(Screenshot and code edit data)
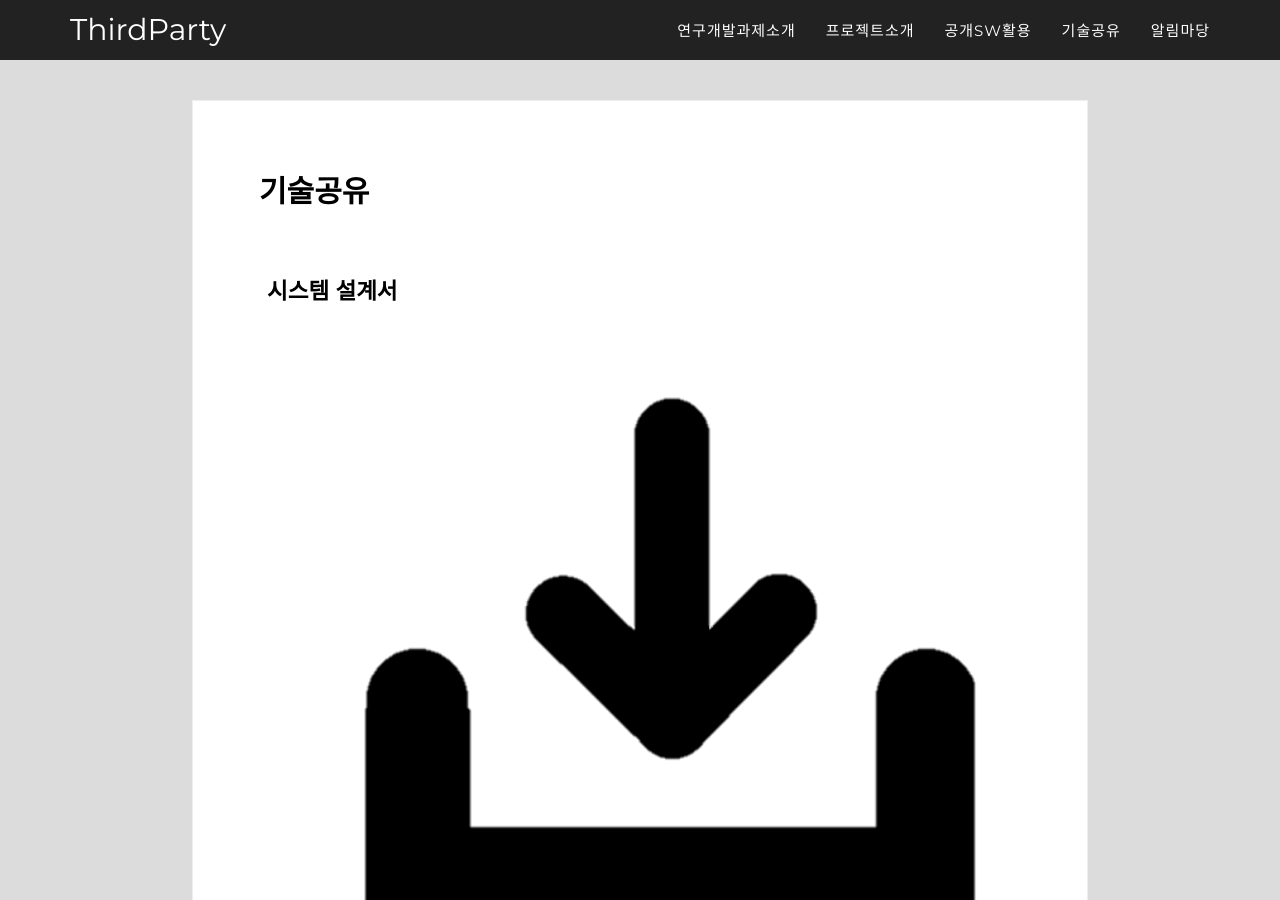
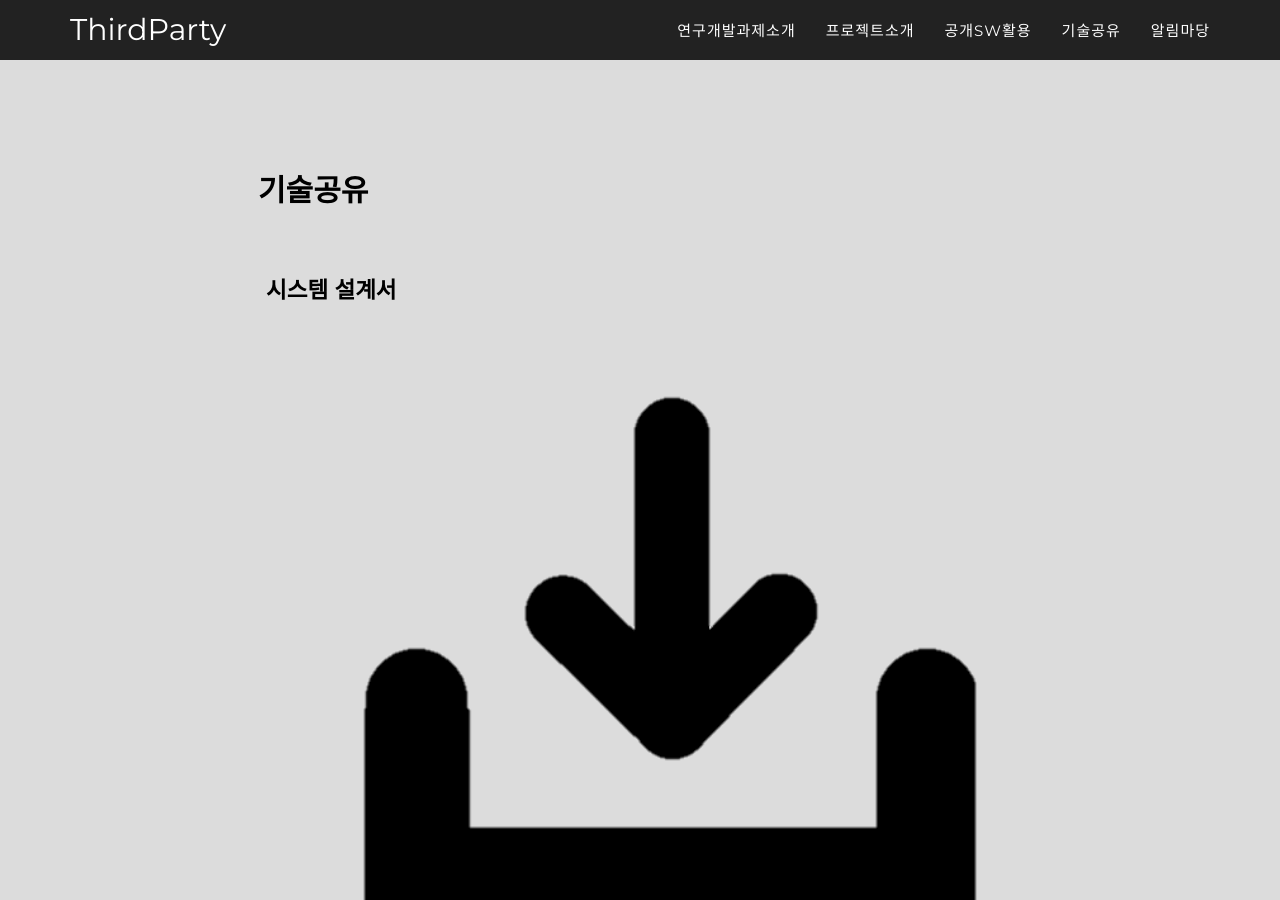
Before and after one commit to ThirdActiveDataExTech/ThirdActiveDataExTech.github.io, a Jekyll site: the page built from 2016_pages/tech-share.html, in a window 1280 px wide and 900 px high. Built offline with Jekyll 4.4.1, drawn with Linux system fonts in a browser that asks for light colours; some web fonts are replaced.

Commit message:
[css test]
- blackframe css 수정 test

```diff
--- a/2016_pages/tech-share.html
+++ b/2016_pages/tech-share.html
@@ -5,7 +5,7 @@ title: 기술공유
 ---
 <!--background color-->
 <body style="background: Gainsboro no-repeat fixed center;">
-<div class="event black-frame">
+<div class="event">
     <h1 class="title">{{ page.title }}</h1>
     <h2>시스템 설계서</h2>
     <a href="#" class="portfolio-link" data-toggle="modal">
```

## [Required action]
Lines above with "class" in them are the ones to copy.

## [Response to the exercise]
-<div class="event black-frame">
+<div class="event">
     <h1 class="title">{{ page.title }}</h1>
     <a href="#" class="portfolio-link" data-toggle="modal">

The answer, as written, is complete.